A new cluster of slow food brand builders is carving out their own path to this durability.
Even more so as the ad business becomes a media business. Though MSCHF is very decidedly not yet a merchandise brand, it absolutely has marketed and sold merchandise — extremely effectively too.
But that ability to do so came from not trying to build any real business at all. MSCHF is, by Greenberg’s own admission, just spending money to create attention. No more, no less. What sets it apart from any other marketing effort, in my opinion, is the tone-perfect nature of those experiments.
The average MSCHF stunt (that’s what they are, for sure) is funny, hotly traded in a particular vertical or ideally across several verticals — that have high audience counts and a natural tendency to amplify. The biggest hits of the company so far have traded on the base powers of the internet, like pets and profanity — but every one of them has something super interesting going on.
Each idea comes out of a regular weekly meeting that the team has to throw out potential ideas. They’re then picked out and refined over weeks or months and “dropped” in a manner that resembles limited-edition streetwear or collectibles. Every ounce of a MSCHF stunt is viral muscle, no fat. And every one of them goes over like crazy on the ‘net.
Even the ideals that surround each experiment are loosely held. The cleverness evident here is that by defining the goals too clearly you lose the ability for people to attach their own personal vibes and therefore get invested.
“Streaming is a mass common denominator,” Greenberg offers by way of reason for this particular drop. “We all use it. We all have feelings on it. We all hate paying more and more for it. Why not now?”
There are some interesting things about this particular experiment that bear some pondering, outside of the stunt-based brand building apparatus that MSCHF has set up. In poking around at it I found myself watching several of the brands’ “hot” shows that I never actually got around to seeing.
A “random” button could actually be a nice advertisement for content (Netflix tested a random shuffle feature last year) for any streaming platform, given the well-documented issues people have picking something to watch.
There’s also the side-by-side comparison that you get to draw between the plans of attack of the various entities. Disney is BRAND FIRST, Netflix is new money premium content, Showtime is mostly old with a couple really good ones and HBO is the grandaddy trying to stay relevant.
For what it’s worth, there’s also an interesting side point here in how they gather zero data on watching behavior other than pure traffic — and given MSCHF’s repertoire, the side point is probably also a point.
But, as with all of MSCHF’s projects, the takeaways may just be the things I’m bringing to the table.
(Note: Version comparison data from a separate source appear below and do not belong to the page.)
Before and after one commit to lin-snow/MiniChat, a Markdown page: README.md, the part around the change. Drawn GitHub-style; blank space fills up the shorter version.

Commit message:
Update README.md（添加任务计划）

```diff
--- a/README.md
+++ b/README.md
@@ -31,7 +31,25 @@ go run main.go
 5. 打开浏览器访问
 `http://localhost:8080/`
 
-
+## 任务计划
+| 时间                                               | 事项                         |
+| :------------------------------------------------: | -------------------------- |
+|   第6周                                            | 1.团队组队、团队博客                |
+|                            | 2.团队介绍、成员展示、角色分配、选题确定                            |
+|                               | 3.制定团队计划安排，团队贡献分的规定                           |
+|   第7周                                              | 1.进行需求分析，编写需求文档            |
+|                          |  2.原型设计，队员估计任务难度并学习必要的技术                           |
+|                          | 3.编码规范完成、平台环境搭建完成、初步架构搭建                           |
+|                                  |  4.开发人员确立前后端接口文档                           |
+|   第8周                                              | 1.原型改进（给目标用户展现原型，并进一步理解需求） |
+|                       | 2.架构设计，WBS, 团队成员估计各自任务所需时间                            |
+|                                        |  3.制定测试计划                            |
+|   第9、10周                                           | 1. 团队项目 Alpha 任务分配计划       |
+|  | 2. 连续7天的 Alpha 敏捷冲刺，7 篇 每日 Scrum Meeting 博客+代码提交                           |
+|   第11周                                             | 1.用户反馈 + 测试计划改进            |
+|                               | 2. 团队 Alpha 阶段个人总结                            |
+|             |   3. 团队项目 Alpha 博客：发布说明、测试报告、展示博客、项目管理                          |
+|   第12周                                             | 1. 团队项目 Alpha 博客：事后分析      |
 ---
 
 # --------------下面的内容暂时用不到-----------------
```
That interchange of ideas is one of the things that sets MSCHF apart from a lot of brands that have manufactured interest in their products. It generates brand loyalty no matter what is being sold — which in turn results in durability.
One guarantee is that whatever MSCHF drops next, a metric ton of people are going to be interested. No matter what.